I shared this observation with Alexandra's father. (He was then -- in vain -- trying to secure Kushan support for my father's dying -- as it then seemed -- rebellion against Vologases III; while it was through the latter king's mercy that I, instead of having died impaled on a stake, and having subsequently been eaten by vultures, crossed and recrossed India in the Eutydemid footsteps without a care in the world). The old fox, who had fooled for half a century Romans, Jews, Parthians, Siakas, Kushans and Chinese, listened to me with one eye slyly half-closed, and when I finished, asked: "And hat do you know about the art of fortification, son?" I admitted that I knew nothing about it. "Pity. Or maybe rather lucky: lucky -- for you. For your peace of mind, for your self-satisfaction. For if you knew anything about it, and took a careful look at the walls, towers and moats down below there, you would soon lose any desire to laugh at the atavist habits of nomadic blood. You say that Kushans do not understand how to employ the advantages of mountainous terrain? You are wrong, my dear. Rather say this: they can afford not to employ these advantages -- afford to see them as mere inconveniences, rather -- which neither Parthians nor Greeks could ever have afforded. Is that clear? I think not! Your mind is too occupied with the question whether Shakyamuni Gautama was or was not a god, too occupied, I say, to understand such simple things as these."

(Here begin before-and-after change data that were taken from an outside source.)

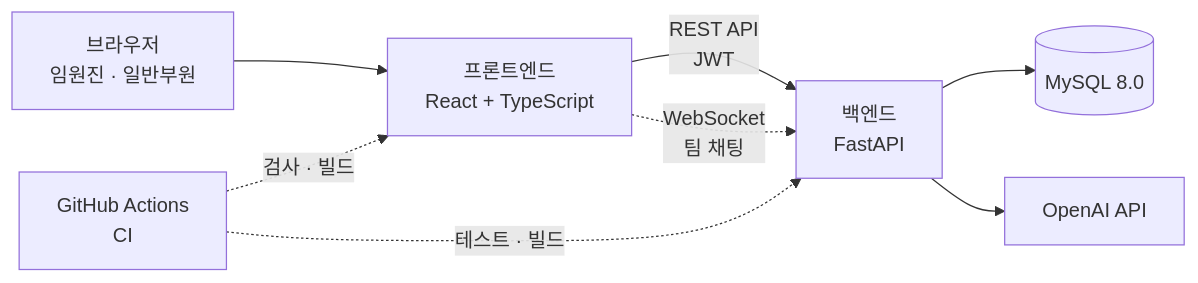
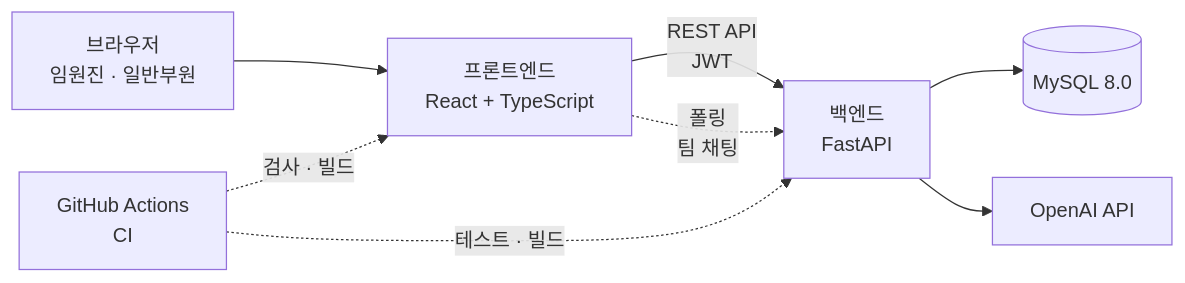
One commit to Opal1031/PKNU_SE_CERT-IS_Scheduler changed the second of 2 diagrams in README.md. Above: the diagram before and after it, drawn with Mermaid. The commit also changed other lines of this file and 3 other files, not shown here.

Commit message:
docs: 채팅 실시간 수신을 폴링 기준으로 확정 (Vercel WebSocket 미지원) (#26)

````diff
--- a/README.md
+++ b/README.md
@@ -153,10 +153,10 @@
 ```mermaid
 flowchart LR
     U["브라우저<br/>임원진 · 일반부원"] --> FE["프론트엔드<br/>React + TypeScript"]
     FE -- "REST API<br/>JWT" --> BE["백엔드<br/>FastAPI"]
-    FE -. "WebSocket<br/>팀 채팅" .-> BE
+    FE -. "폴링<br/>팀 채팅" .-> BE
     BE --> DB[("MySQL 8.0")]
     BE --> AI["OpenAI API"]
     GH["GitHub Actions<br/>CI"] -. "테스트 · 빌드" .-> BE
     GH -. "검사 · 빌드" .-> FE
 ```
````
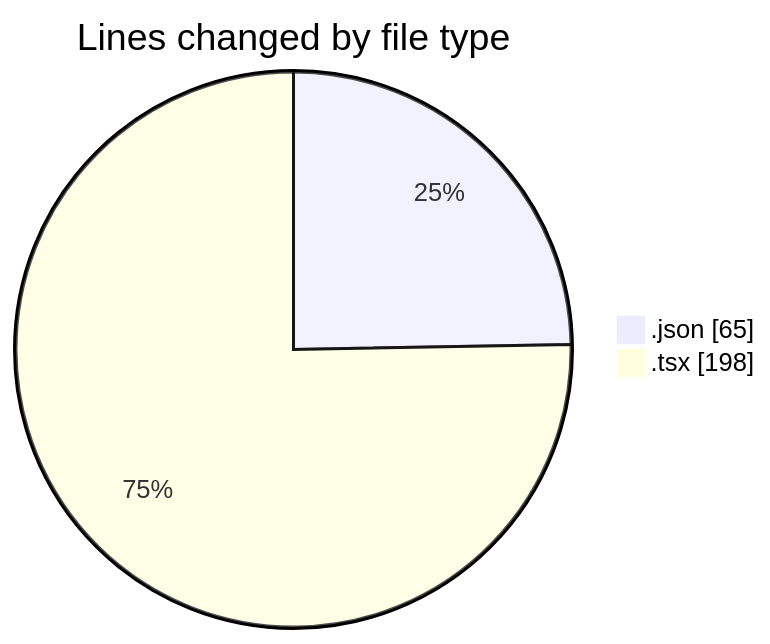
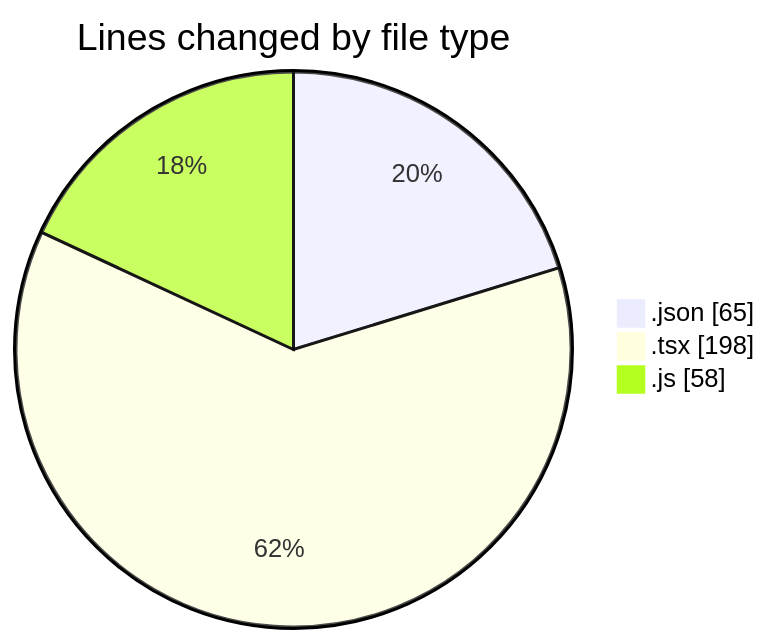
Before and after one commit to momahboobian/code-tracking: the first of 2 diagrams in 2026-04-21/skills/README.md, drawn with Mermaid. The commit also changed other lines of this file and 1 other file, not shown here.

````diff
--- a/2026-04-21/skills/README.md
+++ b/2026-04-21/skills/README.md
@@ -21,6 +22,7 @@
 ```mermaid
 pie showData
 title Lines changed by file type
 ".json" : 65
 ".tsx" : 198
+".js" : 58
 ```
````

He exaggerated a bit -- as he always did when trying to characterize my mental type; and he did so (by right of being my step-father) at every opportunity. Luckily, he didn't have the opportunity often: after I married Rachela Eratona -- and you know from Alexandra that this happened very early -- I saw my step-father perhaps six, at most seven times over the space of eight years. Afterwards, I was no longer to see him, even if I wanted to, and I did often want to see him: though he was the most cunning devil I have ever known, yet he managed to miscalculate once: he decided to betray my father on the day which he judged to be the day of the rebellion's defeat, while, in fact, it was the day of breakthrough.
For me it was a day of change only to the extent that while up to that day I had been victim of the anger of Vologases III, after that day I became equally victim of an equal anger of Vologases... IV. And never ever after this day, or indeed never ever before this day, have I shed one tear of the sort one might expect an exile to shed: why, exile has its charms, very great charms! One is a martyr -- praise be to Christians, what a useful neologism this is! -- which means that whenever one says or does something displeasing to his hosts, they wink at each other with understanding, sigh and say: "Poor thing! Longing for lost fatherland has unhinged his mind!"
In fact, I did long for something. Not the fatherland, for where is my fatherland? Seleukia? Achaia? Kharakis? Hekatompylos? No. I longed for you.